In a blog post published on Sunday, he said that since Prime Minister Malcolm Turnbull had not introduced essential structural changes after the 2016 election, it had become obvious that the value of the network would have to be cut by half.
While the government did not welcome this reality, many others, including the ACCC, had now joined the call for a write-down, Budde said.
"The fact that the ACCC has now joined the chorus is a significant development. It is important to mention that the ACCC is not a political organisation and that it genuinely operates in the best interests of the country," he wrote.
He noted that it would be important to have most premises connected to gigabit networks, and that the manner in which this was implemented should be left to network engineers.
And gigabit speeds should be provided through wired or wireless connections, he said, pointing out that, "at this point in time it is unfortunately not yet known whether a 5G connection for the last 50 or 100 metres is technically viable and, importantly, if such a connection will be able to provide affordable high-speed broadband to the users".
As 90% of the national network would be gigabit-based making it unlikely that there would be any direct competitor, it would have to be managed through regulation. "So that infrastructure needs, in one way or another, to be managed through regulation. Of course we could, and should, have full retail competition beyond that," Budde said.
"However my worry is that we won’t get a rational solution along the above-mentioned lines.
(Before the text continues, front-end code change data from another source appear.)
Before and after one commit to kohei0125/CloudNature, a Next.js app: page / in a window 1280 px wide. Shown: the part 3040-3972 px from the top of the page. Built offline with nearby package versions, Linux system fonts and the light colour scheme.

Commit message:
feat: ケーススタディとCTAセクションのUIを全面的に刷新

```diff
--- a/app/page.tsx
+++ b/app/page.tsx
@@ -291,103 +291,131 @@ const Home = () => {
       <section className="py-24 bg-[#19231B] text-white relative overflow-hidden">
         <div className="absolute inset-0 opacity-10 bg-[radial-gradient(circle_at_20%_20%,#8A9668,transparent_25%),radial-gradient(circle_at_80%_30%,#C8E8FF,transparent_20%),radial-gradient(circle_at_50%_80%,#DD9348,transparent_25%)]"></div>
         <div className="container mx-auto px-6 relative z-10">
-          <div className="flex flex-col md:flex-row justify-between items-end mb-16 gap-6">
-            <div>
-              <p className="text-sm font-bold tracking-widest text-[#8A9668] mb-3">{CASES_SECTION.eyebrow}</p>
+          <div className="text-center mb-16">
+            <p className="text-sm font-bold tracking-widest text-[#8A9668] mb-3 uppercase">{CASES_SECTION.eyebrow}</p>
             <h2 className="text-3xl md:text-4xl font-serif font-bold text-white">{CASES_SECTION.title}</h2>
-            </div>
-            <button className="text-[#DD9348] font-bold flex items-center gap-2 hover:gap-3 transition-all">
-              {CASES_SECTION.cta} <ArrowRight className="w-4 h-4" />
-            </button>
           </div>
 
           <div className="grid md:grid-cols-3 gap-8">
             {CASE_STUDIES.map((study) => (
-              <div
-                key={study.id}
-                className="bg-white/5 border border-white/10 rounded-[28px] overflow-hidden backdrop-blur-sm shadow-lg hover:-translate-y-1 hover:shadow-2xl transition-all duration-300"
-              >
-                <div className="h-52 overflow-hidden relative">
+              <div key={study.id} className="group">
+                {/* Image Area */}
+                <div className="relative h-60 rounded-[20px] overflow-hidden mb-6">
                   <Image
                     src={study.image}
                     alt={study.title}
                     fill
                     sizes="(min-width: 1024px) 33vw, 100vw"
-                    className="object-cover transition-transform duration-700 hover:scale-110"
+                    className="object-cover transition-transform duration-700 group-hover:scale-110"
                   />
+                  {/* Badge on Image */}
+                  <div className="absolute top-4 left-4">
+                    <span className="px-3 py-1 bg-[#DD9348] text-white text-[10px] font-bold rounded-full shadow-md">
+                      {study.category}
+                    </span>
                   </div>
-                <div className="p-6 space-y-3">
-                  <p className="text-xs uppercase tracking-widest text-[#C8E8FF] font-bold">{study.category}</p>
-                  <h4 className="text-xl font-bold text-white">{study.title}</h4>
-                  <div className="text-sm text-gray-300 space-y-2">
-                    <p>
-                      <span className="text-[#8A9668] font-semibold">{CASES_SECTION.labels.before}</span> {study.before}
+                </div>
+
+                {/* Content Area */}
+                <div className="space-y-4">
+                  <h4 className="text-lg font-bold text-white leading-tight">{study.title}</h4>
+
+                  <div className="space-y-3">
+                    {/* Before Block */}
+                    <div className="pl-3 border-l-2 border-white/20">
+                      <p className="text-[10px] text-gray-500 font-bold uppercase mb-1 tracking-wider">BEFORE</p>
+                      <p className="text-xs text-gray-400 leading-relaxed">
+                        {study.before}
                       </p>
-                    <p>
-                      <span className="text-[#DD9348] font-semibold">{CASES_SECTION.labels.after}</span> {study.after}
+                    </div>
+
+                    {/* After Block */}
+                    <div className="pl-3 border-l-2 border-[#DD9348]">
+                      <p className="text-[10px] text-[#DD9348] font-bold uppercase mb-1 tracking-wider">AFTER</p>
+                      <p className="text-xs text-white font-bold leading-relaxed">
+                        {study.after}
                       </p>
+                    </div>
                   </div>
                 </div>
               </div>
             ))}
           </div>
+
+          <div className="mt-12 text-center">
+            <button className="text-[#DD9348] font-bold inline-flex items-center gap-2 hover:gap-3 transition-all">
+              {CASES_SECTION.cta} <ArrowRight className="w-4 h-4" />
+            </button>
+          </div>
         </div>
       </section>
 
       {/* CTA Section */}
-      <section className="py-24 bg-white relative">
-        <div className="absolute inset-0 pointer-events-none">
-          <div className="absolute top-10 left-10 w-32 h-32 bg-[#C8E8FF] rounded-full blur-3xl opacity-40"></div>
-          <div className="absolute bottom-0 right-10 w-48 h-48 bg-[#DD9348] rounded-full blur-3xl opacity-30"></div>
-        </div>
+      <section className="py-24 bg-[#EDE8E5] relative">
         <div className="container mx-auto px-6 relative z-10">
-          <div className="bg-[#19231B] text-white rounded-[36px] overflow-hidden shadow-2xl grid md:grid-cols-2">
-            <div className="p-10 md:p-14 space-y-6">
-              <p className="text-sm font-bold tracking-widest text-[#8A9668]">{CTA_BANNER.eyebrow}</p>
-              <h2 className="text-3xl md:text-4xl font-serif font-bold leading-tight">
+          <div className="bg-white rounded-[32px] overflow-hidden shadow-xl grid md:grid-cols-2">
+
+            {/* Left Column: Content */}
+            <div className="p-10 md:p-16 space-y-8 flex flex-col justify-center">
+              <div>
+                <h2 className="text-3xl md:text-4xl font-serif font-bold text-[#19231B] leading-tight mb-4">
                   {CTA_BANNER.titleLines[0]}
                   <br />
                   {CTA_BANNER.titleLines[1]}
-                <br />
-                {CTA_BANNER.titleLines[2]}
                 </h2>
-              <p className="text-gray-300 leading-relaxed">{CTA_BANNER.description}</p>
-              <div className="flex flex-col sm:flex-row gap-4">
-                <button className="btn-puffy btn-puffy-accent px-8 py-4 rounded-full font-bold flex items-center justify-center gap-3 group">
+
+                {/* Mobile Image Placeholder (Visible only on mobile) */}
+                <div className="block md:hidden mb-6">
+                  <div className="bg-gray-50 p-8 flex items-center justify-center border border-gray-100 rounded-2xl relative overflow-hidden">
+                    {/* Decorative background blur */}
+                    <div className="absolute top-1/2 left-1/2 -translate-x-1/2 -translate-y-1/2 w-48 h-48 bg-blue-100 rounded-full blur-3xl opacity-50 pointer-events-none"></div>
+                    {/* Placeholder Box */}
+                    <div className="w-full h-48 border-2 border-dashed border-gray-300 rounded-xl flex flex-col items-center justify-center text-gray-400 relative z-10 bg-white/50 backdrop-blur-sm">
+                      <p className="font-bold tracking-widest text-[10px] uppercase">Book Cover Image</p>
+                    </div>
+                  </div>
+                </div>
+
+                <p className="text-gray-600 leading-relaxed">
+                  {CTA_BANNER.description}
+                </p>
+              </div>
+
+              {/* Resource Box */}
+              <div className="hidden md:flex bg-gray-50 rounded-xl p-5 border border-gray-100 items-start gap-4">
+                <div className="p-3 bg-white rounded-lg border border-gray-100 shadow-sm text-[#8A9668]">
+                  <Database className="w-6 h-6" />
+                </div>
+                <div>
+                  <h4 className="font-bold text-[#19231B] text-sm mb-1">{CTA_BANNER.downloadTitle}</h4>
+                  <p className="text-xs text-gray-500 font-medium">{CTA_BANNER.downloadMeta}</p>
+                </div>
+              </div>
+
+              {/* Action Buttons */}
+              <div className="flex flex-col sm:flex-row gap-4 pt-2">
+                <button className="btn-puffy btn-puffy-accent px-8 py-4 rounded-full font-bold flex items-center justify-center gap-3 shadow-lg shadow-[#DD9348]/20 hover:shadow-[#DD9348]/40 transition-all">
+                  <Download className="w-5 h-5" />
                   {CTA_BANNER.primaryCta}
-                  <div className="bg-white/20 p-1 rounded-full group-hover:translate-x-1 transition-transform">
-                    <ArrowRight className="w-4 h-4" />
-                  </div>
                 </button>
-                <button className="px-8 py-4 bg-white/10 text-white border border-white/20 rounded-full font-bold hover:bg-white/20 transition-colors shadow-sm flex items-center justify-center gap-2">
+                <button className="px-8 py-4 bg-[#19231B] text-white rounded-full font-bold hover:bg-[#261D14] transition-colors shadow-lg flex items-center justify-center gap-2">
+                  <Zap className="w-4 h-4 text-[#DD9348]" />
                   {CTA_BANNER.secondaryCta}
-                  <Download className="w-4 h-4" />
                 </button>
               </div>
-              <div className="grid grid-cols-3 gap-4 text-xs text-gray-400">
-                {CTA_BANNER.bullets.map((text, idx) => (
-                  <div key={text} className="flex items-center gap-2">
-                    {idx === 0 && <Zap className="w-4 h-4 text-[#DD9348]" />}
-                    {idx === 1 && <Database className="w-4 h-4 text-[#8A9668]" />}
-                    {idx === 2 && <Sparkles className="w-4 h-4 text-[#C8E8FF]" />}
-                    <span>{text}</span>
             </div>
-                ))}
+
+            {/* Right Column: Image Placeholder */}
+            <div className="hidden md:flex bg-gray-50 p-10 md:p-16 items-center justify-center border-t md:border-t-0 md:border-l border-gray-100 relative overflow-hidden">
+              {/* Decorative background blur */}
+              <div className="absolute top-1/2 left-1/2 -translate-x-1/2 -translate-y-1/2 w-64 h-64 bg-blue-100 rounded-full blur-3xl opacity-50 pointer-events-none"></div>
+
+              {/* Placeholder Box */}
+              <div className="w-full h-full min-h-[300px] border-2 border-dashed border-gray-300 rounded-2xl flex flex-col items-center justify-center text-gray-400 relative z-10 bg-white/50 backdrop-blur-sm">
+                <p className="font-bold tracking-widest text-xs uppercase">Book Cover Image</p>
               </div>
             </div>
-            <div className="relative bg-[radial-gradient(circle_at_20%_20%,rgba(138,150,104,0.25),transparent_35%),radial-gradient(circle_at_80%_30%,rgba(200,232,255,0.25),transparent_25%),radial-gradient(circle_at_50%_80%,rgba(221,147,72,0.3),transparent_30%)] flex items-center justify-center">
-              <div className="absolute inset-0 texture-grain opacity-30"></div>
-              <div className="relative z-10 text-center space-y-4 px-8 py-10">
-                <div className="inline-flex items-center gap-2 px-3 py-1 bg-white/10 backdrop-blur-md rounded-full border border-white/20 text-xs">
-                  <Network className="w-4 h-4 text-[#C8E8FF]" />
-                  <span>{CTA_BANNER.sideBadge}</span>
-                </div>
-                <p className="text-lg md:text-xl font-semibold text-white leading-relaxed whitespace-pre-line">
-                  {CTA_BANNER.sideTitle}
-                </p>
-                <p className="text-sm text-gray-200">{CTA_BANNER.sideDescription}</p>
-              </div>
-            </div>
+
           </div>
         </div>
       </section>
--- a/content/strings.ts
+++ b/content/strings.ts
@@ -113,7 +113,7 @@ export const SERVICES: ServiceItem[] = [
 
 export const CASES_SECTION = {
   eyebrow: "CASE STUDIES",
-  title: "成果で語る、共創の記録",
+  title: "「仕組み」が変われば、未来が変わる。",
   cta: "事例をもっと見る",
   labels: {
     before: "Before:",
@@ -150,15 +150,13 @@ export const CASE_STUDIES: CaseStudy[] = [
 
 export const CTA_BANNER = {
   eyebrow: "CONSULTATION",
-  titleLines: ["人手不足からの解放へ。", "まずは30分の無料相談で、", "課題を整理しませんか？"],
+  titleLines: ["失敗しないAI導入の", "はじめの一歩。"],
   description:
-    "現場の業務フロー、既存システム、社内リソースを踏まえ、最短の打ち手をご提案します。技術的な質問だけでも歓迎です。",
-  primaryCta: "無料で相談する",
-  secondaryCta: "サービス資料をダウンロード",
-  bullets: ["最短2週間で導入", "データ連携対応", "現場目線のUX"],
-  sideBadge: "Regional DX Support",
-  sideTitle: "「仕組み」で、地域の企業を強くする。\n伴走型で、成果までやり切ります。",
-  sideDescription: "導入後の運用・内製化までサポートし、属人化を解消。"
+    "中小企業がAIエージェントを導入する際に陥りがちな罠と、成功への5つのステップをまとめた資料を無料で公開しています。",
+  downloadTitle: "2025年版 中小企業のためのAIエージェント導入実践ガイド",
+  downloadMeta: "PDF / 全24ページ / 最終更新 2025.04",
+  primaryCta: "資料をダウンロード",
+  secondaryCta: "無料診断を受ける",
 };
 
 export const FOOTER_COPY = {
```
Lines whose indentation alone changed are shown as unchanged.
Since I first became involved in the Australian market (1983) telecoms has been a highly politicised environment, and it would be a miracle if that were to suddenly change now."
He said that supporting the NBN Co financially or splitting it and selling it would be equally disastrous, "if there is no long-term strategy in place on how to move the whole network towards a fibre-based one", he said.
"One could easily end up with monopolies based on technologies such as fixed-wireless, HFC and FttN, and again the fibre optic backbone network needed for the next development of the mobile networks (5G) would need to be included in a holistic national infrastructure strategy."
Budde called for a bipartisan approach to the future of the NBN, taking the national interest into account.
"Apart from the Trump administration there is no other country in the world that doesn’t have bipartisan support for its telecoms strategy; surely this should be an area that needs to be developed by technical experts and not by politicians," he said. "Could the industry perhaps take the initiative here and mediate the politics?"